Count the lines below that contain the word "console" and give only that number.

Items from a dataset
'''

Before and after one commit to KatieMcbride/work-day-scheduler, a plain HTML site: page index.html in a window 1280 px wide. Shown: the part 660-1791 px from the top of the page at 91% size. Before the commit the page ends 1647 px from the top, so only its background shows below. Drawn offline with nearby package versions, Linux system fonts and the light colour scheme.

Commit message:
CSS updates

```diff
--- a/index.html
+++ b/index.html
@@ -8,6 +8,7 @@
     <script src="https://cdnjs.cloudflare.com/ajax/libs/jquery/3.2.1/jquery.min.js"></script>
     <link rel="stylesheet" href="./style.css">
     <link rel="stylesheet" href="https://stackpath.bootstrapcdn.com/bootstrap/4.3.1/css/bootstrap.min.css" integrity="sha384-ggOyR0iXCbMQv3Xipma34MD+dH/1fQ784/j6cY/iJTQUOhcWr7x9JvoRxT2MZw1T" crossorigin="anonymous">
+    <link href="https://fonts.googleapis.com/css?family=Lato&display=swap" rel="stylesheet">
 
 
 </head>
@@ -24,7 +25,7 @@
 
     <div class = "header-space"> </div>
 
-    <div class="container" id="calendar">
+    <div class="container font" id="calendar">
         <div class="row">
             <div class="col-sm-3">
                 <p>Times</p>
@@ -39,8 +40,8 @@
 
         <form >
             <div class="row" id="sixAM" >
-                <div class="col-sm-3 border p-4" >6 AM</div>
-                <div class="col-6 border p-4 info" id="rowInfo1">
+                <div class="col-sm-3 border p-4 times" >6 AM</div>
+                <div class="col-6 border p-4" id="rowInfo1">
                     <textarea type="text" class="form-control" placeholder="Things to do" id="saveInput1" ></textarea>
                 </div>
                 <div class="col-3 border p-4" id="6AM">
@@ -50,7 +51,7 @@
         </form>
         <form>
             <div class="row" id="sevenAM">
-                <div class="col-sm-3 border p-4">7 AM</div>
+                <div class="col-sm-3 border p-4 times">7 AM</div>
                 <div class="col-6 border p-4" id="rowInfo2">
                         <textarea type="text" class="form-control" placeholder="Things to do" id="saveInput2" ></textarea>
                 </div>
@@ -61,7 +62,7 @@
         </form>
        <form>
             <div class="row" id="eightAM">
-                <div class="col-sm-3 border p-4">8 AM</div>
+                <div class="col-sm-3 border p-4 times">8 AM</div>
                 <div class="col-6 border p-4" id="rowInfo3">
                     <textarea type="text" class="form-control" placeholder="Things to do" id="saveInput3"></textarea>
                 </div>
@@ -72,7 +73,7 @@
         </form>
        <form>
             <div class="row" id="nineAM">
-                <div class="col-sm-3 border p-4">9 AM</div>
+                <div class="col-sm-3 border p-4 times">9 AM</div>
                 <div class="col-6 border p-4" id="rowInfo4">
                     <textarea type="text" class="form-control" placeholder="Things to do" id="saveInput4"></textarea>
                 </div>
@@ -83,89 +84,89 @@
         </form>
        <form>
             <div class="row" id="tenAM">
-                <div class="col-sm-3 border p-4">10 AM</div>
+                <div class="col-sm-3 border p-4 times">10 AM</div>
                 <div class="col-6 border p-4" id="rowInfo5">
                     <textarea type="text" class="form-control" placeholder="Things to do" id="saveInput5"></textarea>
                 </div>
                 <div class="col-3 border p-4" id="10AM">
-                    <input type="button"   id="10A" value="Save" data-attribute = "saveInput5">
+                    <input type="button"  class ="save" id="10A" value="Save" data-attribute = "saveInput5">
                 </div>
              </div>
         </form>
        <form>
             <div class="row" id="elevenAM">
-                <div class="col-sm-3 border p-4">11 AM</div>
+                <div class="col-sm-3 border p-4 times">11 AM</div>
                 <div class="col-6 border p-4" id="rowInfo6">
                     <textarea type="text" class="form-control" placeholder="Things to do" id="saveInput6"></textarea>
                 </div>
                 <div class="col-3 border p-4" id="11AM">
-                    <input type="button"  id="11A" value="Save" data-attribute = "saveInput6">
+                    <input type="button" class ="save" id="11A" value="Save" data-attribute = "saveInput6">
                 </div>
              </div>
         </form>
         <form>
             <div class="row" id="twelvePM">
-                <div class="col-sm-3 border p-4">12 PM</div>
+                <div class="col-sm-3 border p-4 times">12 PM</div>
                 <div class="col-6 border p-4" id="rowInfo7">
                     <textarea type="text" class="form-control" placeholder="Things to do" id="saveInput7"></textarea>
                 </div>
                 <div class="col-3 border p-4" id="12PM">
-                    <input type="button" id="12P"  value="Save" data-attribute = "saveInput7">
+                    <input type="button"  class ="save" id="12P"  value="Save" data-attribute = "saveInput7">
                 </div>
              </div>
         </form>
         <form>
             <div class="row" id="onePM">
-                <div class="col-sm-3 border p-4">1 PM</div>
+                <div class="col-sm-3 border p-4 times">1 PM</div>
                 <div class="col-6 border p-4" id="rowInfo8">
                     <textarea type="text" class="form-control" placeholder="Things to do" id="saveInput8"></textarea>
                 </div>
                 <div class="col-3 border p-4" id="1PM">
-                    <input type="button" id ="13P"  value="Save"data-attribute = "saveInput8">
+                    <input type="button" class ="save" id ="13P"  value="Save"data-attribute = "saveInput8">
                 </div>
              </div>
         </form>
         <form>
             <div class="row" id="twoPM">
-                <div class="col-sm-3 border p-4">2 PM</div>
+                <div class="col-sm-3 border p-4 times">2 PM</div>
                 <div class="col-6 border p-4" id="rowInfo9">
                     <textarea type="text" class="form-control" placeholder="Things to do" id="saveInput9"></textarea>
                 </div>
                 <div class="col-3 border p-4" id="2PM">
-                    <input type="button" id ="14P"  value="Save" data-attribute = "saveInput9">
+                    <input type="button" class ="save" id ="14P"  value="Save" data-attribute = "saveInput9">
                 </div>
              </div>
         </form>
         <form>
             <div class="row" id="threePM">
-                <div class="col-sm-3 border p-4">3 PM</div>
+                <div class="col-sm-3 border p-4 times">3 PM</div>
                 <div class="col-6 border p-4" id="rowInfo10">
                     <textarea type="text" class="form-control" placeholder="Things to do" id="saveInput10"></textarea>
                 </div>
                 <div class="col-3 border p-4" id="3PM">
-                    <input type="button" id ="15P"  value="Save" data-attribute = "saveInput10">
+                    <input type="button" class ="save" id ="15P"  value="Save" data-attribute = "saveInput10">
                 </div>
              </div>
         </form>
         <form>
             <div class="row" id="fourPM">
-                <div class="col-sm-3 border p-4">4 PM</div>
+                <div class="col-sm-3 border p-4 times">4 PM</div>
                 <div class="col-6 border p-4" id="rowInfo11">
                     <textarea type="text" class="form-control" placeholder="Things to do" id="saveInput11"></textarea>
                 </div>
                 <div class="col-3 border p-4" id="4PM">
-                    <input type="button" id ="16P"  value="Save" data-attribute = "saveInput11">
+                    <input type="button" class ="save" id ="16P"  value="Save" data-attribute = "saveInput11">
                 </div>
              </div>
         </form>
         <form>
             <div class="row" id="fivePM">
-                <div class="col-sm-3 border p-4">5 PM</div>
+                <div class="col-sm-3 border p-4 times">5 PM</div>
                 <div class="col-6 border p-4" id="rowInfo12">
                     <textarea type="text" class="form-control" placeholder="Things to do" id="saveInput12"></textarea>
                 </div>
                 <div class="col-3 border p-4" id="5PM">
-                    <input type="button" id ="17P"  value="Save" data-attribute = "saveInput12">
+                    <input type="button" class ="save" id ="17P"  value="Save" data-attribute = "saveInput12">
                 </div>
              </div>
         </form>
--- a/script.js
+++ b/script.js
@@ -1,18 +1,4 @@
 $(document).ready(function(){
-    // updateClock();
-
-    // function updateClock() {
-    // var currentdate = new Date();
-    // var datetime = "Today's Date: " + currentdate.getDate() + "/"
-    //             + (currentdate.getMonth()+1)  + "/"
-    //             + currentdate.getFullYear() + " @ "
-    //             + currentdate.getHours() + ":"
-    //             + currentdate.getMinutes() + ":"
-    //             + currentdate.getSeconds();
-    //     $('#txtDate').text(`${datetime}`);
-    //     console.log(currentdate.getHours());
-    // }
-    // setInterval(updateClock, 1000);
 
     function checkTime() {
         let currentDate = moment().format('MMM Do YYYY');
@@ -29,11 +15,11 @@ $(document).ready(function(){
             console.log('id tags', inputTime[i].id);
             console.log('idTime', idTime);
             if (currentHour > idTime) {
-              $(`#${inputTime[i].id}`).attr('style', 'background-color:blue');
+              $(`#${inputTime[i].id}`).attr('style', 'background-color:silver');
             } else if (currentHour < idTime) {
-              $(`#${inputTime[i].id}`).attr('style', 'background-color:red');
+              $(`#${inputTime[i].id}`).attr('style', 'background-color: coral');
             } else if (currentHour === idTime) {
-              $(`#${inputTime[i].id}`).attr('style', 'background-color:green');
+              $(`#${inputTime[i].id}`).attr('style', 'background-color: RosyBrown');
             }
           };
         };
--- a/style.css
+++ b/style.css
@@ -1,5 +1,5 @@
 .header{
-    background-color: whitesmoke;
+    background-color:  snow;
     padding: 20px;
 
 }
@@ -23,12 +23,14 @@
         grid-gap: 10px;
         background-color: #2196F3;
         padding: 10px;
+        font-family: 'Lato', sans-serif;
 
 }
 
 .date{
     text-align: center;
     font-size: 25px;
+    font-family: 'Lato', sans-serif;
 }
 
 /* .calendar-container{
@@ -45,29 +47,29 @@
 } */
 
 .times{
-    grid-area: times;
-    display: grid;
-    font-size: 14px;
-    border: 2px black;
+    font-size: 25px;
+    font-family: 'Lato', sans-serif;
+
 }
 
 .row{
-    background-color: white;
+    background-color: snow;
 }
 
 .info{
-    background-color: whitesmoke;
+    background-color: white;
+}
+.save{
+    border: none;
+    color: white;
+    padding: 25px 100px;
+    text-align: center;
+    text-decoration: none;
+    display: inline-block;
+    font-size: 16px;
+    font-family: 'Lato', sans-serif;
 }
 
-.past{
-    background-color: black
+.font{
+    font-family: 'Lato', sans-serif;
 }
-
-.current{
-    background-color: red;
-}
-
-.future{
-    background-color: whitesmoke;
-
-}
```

'''

OUTPUT OF THE EXERCISE
3